It keeps cows from wand’rin’, dries laundry, post-laundrin’, and barbed ones leave scars on a hide. 

 A fence makes good neighbors and fosters behaviors, harmonious, kind, and benign. 

It’s a perch for a bird or a home for the herd or an excellent spot for a vine. 


A fence guards the melons, incarcerates felons, keeps chickens from fleeing the coop. 

It keeps your yard cleaner, makes neighboring fields greener, and it keeps your best steeds in a group. 

 There are fences of bricks,  There are fences of sticks. There are ones made of wire and blocks. 

There are gates for your pards and recessed cattle guards, for security, latches and locks. 


There are times, you may say, that a fence blocks the way to that place you consider your goal, 

and the only solution to get where you’re choosin’s becomin’ a bird or a mole. 

 Fences high, fences low, they control where y’ go so it’s worth sproutin’ wings, you will find, 

‘cause the only un-climbable fence, in a sense, is the one you create in your mind. 

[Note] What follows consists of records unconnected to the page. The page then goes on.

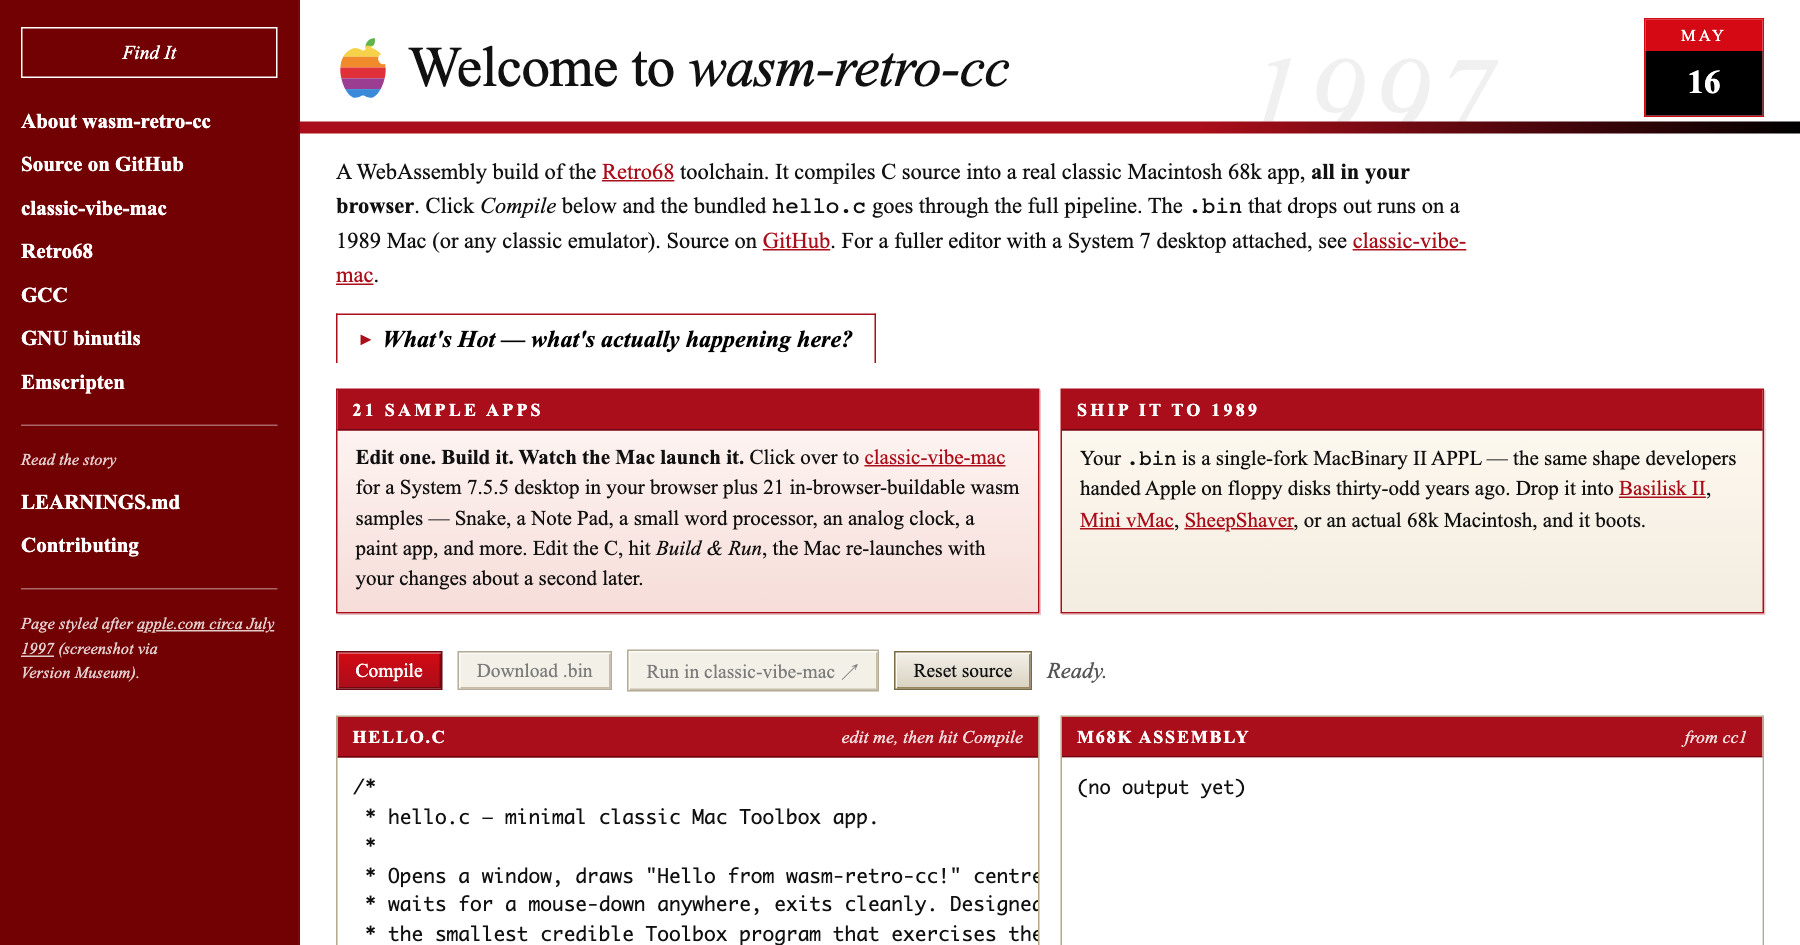
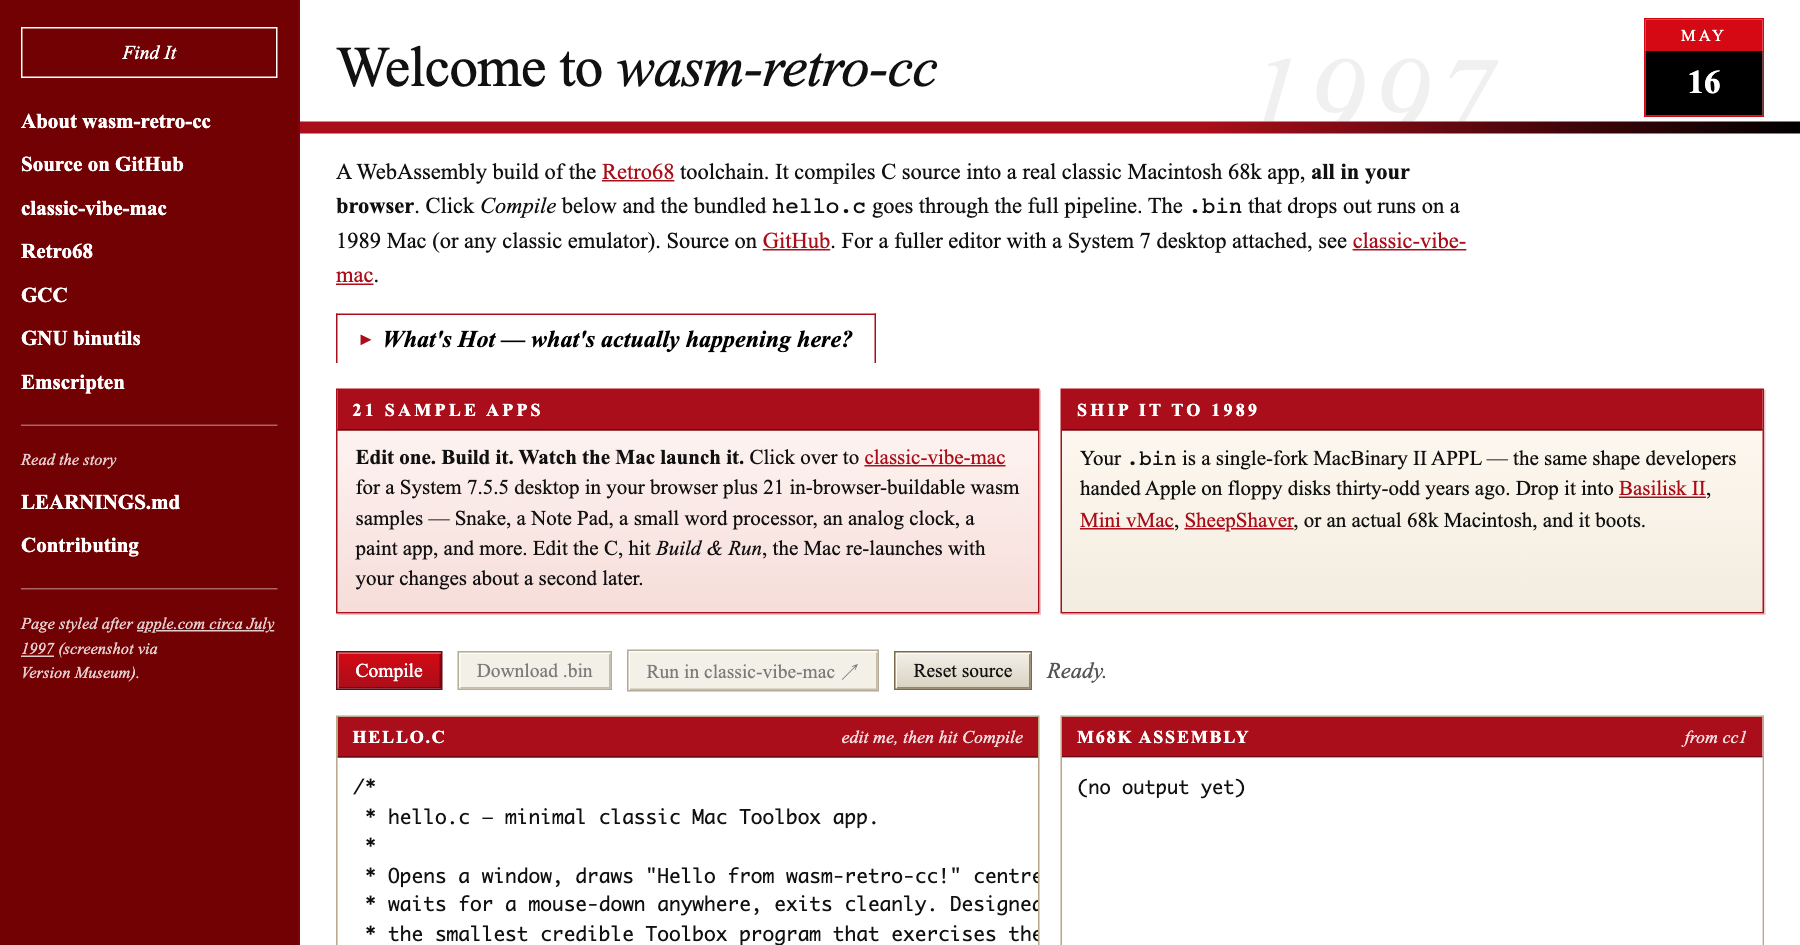
web-demo: drop the hand-drawn Apple silhouette (#42)
It read fine in concept but the actual SVG looked off at the
36 px size in the hero — uneven shoulders, the bite was a
visible cut rather than a clean half-circle, the leaf looked
like a chip out of the body more than an actual leaf. Better
to have a clean serif "Welcome to wasm-retro-cc" with the
faded 1997 and the date stamp than a "tribute" that's clearly
not the real mark.

Drops:
- The SVG block in the hero (the <span class="hero__logo"> +
  the mask + the six stripes).
- The .hero__logo CSS rules.
- The footer paragraph explaining the rainbow mark — no longer
  applicable.

Refreshes og-card.png to match.

The Version Museum credit in the sidebar stays — that's still
the source of the screenshot we matched the rest of the layout
against.

Changed region(s): [[0.1867, 0.0307, 0.56, 0.1228]]

diff --git a/web-demo/index.html b/web-demo/index.html
@@ -129,8 +129,6 @@
       overflow: hidden;
     }
     .hero__row { display: flex; align-items: center; gap: 12px; }
-    .hero__logo { flex: 0 0 auto; }
-    .hero__logo svg { display: block; width: 36px; height: 44px; }
     .hero__title {
       margin: 0;
       font-family: var(--serif);
@@ -450,66 +448,6 @@
     <span class="datestamp__day"   id="cvm-day-stamp">16</span>
   </div>
   <div class="hero__row">
-    <span class="hero__logo" aria-hidden="true">
-      <!-- The rainbow Apple logo (Apple Computer, Inc., 1977-1998) shown
-           here as a tribute to the apple.com look of the era. Six
-           horizontal stripes — green, yellow, orange, red, purple, blue —
-           clipped to the apple silhouette with a bite on the right. -->
-      <svg viewBox="0 0 50 60" xmlns="http://www.w3.org/2000/svg" role="img" aria-label="Apple Computer rainbow logo (1977-1998)">
-        <!--
-          Apple-with-bite silhouette as an SVG mask. Building it as a
-          mask (rather than a clipPath) lets us "punch out" the bite by
-          painting a black circle in the upper-right; the rainbow
-          stripes drawn through the mask then show the negative space
-          inside the bite as transparent.
-
-          The body is a symmetric two-shoulder + round-bottom shape
-          drawn with mirrored cubic Bezier segments — apple-ish, with
-          the small valley at the top between the shoulders where the
-          leaf attaches. The leaf is a separate sub-path tilted
-          right. The bite is a single circle in the mask.
-        -->
-        <defs>
-          <mask id="apple-mask" maskUnits="userSpaceOnUse" x="0" y="0" width="50" height="60">
-            <rect width="50" height="60" fill="black"/>
-            <!-- Body. Y increases downward; the shape spans roughly
-                 (4..46, 12..58) with a small valley at (24, 14). -->
-            <path fill="white" d="
-              M 24 14
-              C 21 12 17 11 14 13
-              C 8  16 4  22 4  32
-              C 4  44 11 58 18 58
-              C 22 58 23 56 25 56
-              C 27 56 28 58 32 58
-              C 39 58 46 44 46 32
-              C 46 22 42 16 36 13
-              C 33 11 29 12 26 14
-              C 25.5 14.6 24.5 14.6 24 14
-              Z"/>
-            <!-- Leaf: small oval-ish curl above the valley, tilted right. -->
-            <path fill="white" d="
-              M 27 12
-              C 27 6 32 2 36 3
-              C 37 9 33 13 28 13
-              Z"/>
-            <!-- The bite: a black circle in the mask punches a notch
-                 out of the upper-right of the body. -->
-            <circle cx="44" cy="22" r="5" fill="black"/>
-          </mask>
-        </defs>
-        <g mask="url(#apple-mask)">
-          <!-- Six horizontal rainbow stripes, top to bottom: green,
-               yellow, orange, red, purple, blue. Same palette the
-               Janoff mark used through 1998. -->
-          <rect x="0" y="0"  width="50" height="10" fill="#5fb44b"/>
-          <rect x="0" y="10" width="50" height="10" fill="#f5d24a"/>
-          <rect x="0" y="20" width="50" height="10" fill="#f08a2a"/>
-          <rect x="0" y="30" width="50" height="10" fill="#e0303a"/>
-          <rect x="0" y="40" width="50" height="10" fill="#9b3e91"/>
-          <rect x="0" y="50" width="50" height="10" fill="#3b8ad9"/>
-        </g>
-      </svg>
-    </span>
     <h1 class="hero__title">
       Welcome to <span class="hero__product">wasm-retro-cc</span>
     </h1>
@@ -735,11 +673,6 @@
     redesign). Original layout preserved by Version&nbsp;Museum at
     <a href="https://www.versionmuseum.com/history-of/apple-website#google_vignette">versionmuseum.com</a> &mdash;
     that's where the screenshot we matched against came from.
-  </p>
-  <p>
-    The Apple logo above is the rainbow mark designed by Rob Janoff in
-    1977, in use through 1998. Shown here as historical tribute, not as
-    a claim of any affiliation.
   </p>
 </footer>
   </div>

My favorite is probably the poem about what a saddle would say if it could talk. My favorite, all time, two lines: “An apple a day keeps the doctor away, But not the obstetrician”. Heck, get the book and find your own. The second section of the book is devoted to puns. I happen to like puns and corn, both kinds. Boots has a strange mind and some verses will prove it. 

(1) “…but this horse is just plain stubborn, and it always answers “Nay””. (2) “So if your cowboy is sick in bed, and tells you that he’s dying, just totally ignore him, for you know he’s surely lying.” (3) “I pondered it a moment, then, I answered “What the hell, Cows always wear those bells, because their horns don’t work too well””. (4) “Just thank the Lord beef price is up, and that the chips are down?” As far as I am concerned, the puns are worth the price of the book and the rest is free and gravy. The third section, Travel Memories, consists of a few poems about the rancher’s travels after he sells his ranch. Be sure to read the poem, “Dog Tags”, The rest of the book consists of poems and musings on trail drives, early death, moldy hay, line shacks, Mexican culture, cap guns, cowboys, night watch, levis, etc., The book, for me, humanizes the cowboy. One can leave it on a table, pick it up and read a few poems, and then go back to what one was doing, satisfied and enjoying the break.. Get the book, you will not regret it. 

……..Bob Kisken 


Book Review by Rich Huff

Reprinted from the “Western Way” magazine, Summer 2019


MICHAEL S. ROBINSON“Yes Ma’am Just Call Me Slim”

ISBN-13: 9781 7221 1055 01

ISBN-10: 1722 1055 0X


It’s pretty safe to say Michael S. Robinson has brought us something unique here! The book’s back cover notes will introduce you to the “Slim” of the title as being Mickey “Slim” Robbins, Sr., “a successful New Mexico rancher who developed his Rockin’ Robbin Ranch into the largest in the state.” In a truly unusual mounting for a poetry collection, the works are said to have been written by Slim at various points in his winding life. There are exotically detailed mini-essays about his adventures with commentary from Robinson on both essay and verse. Since grandson Mickey Robbins III saved and annotated Slim’s poems, what would that make Robinson in the flow of things...the editor? It may also align Michael Robinson with Rod Miller’s fanciful creation “Rawhide Robinson” since the whole thing is a creation of one fertile imagination! It makes for a good yarn but, lest you be strung along, yarn it is! However, the details of the cowboying life as depicted are real and accurate, and the poems and lyrics themselves are particularly well crafted...thoughtful, expansive and poignant. In the final analysis, the book comes off as being a very literate combination of verse and short story. And in a way doesn’t all fiction purport at some level to be fact, if only to further engage its reader? As Slim often does, I’ll use a double-edged pun to sum it up: It’s a “novel” approach....and I’ll recommend it highly. 398 pages. Softbound book: available through or by mail from Bronco Jockey Books, P.O. Box 592, Draper, UT 84020 phone (801) 403-6450.